▶ **DATASET CONTENT**
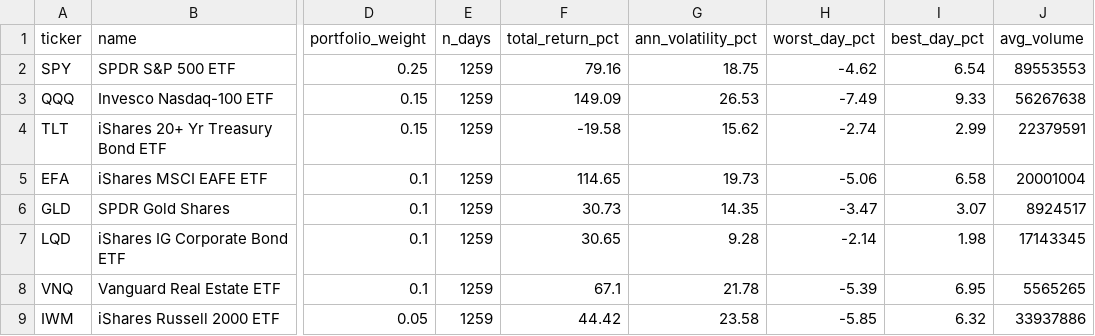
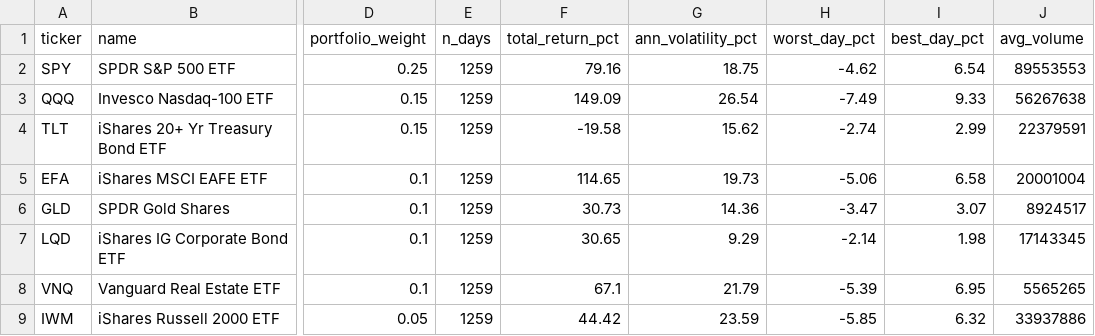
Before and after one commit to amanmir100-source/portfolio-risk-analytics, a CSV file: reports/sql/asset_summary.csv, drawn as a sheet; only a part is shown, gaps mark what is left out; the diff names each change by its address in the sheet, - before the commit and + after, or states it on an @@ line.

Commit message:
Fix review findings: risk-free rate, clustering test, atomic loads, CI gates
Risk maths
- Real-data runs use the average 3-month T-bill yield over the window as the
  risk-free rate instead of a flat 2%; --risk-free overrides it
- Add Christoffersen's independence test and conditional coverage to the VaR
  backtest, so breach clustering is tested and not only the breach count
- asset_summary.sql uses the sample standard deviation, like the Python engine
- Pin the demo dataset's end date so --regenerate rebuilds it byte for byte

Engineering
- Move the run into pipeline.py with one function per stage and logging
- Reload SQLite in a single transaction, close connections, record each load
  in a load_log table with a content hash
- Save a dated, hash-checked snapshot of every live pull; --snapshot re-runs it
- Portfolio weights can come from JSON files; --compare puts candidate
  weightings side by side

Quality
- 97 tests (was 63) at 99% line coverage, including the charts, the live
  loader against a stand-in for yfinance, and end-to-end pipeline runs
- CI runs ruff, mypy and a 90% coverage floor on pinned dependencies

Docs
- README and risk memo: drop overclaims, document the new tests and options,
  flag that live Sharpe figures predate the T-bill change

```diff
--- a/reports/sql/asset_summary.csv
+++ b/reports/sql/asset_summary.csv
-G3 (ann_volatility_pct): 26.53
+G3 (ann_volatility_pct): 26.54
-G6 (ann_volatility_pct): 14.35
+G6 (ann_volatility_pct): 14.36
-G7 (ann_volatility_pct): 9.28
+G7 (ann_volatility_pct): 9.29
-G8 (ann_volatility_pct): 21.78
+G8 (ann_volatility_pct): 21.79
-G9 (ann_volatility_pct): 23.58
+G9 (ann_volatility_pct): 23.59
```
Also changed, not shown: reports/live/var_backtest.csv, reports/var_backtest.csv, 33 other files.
---
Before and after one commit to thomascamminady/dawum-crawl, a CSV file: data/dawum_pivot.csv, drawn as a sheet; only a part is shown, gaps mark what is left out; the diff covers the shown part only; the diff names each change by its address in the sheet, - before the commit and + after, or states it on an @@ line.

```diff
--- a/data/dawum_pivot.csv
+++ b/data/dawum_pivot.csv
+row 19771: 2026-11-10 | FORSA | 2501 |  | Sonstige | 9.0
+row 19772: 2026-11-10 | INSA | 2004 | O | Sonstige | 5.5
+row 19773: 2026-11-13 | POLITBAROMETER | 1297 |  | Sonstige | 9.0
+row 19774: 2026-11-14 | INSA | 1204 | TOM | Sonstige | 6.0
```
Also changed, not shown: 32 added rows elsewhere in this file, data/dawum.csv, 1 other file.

▶ **TASK DETAILS**
Only the lines above from the one with "- Add Christoffersen's" up to and including the one with "33 other files." should be repeated, exactly as written.

▶ **RESULT OF THIS EXERCISE**
- Add Christoffersen's independence test and conditional coverage to the VaR
  backtest, so breach clustering is tested and not only the breach count
- asset_summary.sql uses the sample standard deviation, like the Python engine
- Pin the demo dataset's end date so --regenerate rebuilds it byte for byte

Engineering
- Move the run into pipeline.py with one function per stage and logging
- Reload SQLite in a single transaction, close connections, record each load
  in a load_log table with a content hash
- Save a dated, hash-checked snapshot of every live pull; --snapshot re-runs it
- Portfolio weights can come from JSON files; --compare puts candidate
  weightings side by side

Quality
- 97 tests (was 63) at 99% line coverage, including the charts, the live
  loader against a stand-in for yfinance, and end-to-end pipeline runs
- CI runs ruff, mypy and a 90% coverage floor on pinned dependencies

Docs
- README and risk memo: drop overclaims, document the new tests and options,
  flag that live Sharpe figures predate the T-bill change

```diff
--- a/reports/sql/asset_summary.csv
+++ b/reports/sql/asset_summary.csv
-G3 (ann_volatility_pct): 26.53
+G3 (ann_volatility_pct): 26.54
-G6 (ann_volatility_pct): 14.35
+G6 (ann_volatility_pct): 14.36
-G7 (ann_volatility_pct): 9.28
+G7 (ann_volatility_pct): 9.29
-G8 (ann_volatility_pct): 21.78
+G8 (ann_volatility_pct): 21.79
-G9 (ann_volatility_pct): 23.58
+G9 (ann_volatility_pct): 23.59
```
Also changed, not shown: reports/live/var_backtest.csv, reports/var_backtest.csv, 33 other files.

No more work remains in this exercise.